Two opposition party leaders have already responded to Pahor’s invitation.
While Tanja Fajon of the Social Democrats (SD) accepted it, both Fajon and Marjan Šarec of his eponymous LMŠ party partly blamed Pahor for the current situation, arguing he had never spoken up when the Janez Janša government had been undermining democracy and the constitutional order.
Šarec, the leader of the largest opposition party, said democracy had never been more at stake and advised Pahor to first have a word with Janša.
“I respect your appeal, but I would take it much more sincerely if you had not kept quiet when all the attempts at destroying the legal order and constitutional order were being made.”
Assuming Pahor’s appeal has been coordinated with Janša, Šarec sees it as an attempt to “tar everyone with the same brush to get approval for the government’s action”.
Šarec also recalled in his Facebook post that the opposition had proposed a number of solutions for emergency coronavirus legislation, but the coalition had rejected them one after another.
It is meanwhile hard to speak about EU presidency “when the government has completely isolated us in foreign policy”, said Šarec.
Fajon does not have high expectations for the meeting, saying unity with this government was not possible because there was no trust.
She believes all constitutional and democratic options to take Slovenia out of the crisis should be studied, but the first step is “changing the current government”.
Should this not be possible in parliament [with a vote of no-confidence], Fajon hopes Pahor will urge an early election.

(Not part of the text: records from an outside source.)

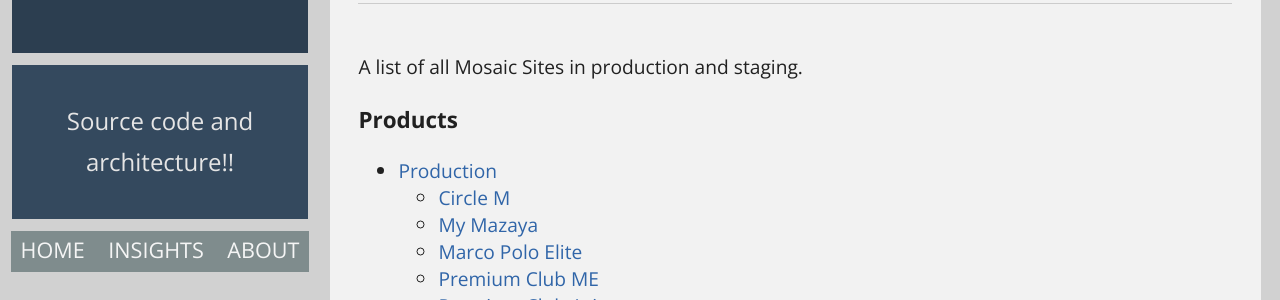
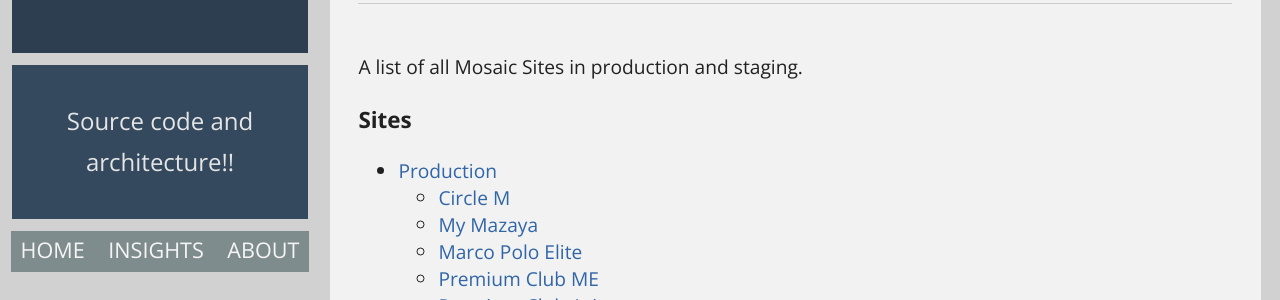
Before and after one commit to hmccode/hmccode.github.io, a Jekyll site: the page built from _posts/2016-10-03-mosaic-sites.md, in a window 1280 px wide. Shown: the part 194-494 px from the top of the page. Built offline with Jekyll 4.4.1, drawn with Linux system fonts in a browser that asks for light colours; nearby versions of some CDN libraries; a script that is not in the unit is left out.

Commit message:
Fixed the sites post

```diff
--- a/_posts/2016-10-03-mosaic-sites.md
+++ b/_posts/2016-10-03-mosaic-sites.md
@@ -11,7 +11,7 @@ featured_image: /images/cover.jpg
 
 A list of all Mosaic Sites in production and staging.
 
-### Products
+### Sites
 
 - [Production](#production-sites)
 	- [Circle M](#circle-m)
```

“I do not share your assessment that the government is managing the epidemic well, as this is denied by the fact that we are a world leader in terms of Covid deaths.”
She agrees that unity in managing the epidemic, Slovenia’s EU presidency and in post-pandemic recovery would be useful.
But the government’s radical actions, its incitement of hatred and intolerance and subjugating of independent institutions show it is not worthy of trust, she said.
The meeting Pahor proposes could contribute to mutual understanding but it cannot absolve the government of its responsibility for all the tragic mistakes it has made and which will be felt for generations to come, and the same goes for Pahor’s responsibility for the protection of Slovenia’s democratic and constitutional standards, said Fajon.
Janša took to Twitter describing Pahor’s invitation as well-intended and neutral, while also saying Šarec and Fajon’s responses “clearly illustrate how tangled up and negative the opposition is”.
The non-parliamentary Good State party also took to Twitter saying it would be decent to also ask non-parliamentary parties for their opinions.
The STA is still waiting for the other parliamentary parties to respond to Pahor’s initiative.